START Records for the task

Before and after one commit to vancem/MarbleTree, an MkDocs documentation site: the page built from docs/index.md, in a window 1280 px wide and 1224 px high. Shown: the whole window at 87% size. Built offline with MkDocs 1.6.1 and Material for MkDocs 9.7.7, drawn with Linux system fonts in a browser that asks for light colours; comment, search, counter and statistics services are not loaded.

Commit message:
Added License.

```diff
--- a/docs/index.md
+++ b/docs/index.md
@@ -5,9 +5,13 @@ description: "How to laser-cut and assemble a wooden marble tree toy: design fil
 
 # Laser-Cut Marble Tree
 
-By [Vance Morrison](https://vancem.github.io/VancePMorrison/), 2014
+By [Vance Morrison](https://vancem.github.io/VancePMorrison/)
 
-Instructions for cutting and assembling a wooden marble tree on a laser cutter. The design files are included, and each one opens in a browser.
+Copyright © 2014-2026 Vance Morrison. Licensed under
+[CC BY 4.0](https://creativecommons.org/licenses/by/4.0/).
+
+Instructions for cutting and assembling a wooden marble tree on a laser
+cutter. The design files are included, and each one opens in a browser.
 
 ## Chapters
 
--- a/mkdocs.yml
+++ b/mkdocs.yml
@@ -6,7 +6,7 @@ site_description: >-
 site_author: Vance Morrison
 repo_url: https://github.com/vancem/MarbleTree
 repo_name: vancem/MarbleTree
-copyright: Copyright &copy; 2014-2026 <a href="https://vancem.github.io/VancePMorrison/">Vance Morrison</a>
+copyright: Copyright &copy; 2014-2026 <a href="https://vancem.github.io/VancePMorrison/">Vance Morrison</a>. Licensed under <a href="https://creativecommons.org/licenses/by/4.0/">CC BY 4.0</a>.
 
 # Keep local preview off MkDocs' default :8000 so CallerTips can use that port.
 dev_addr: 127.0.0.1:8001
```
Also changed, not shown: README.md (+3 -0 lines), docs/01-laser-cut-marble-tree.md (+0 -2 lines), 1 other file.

END Records for the task

● Work task
Looking at the records above, please work out how many lines contain "opens" and state only that number.

● Solved exercise
2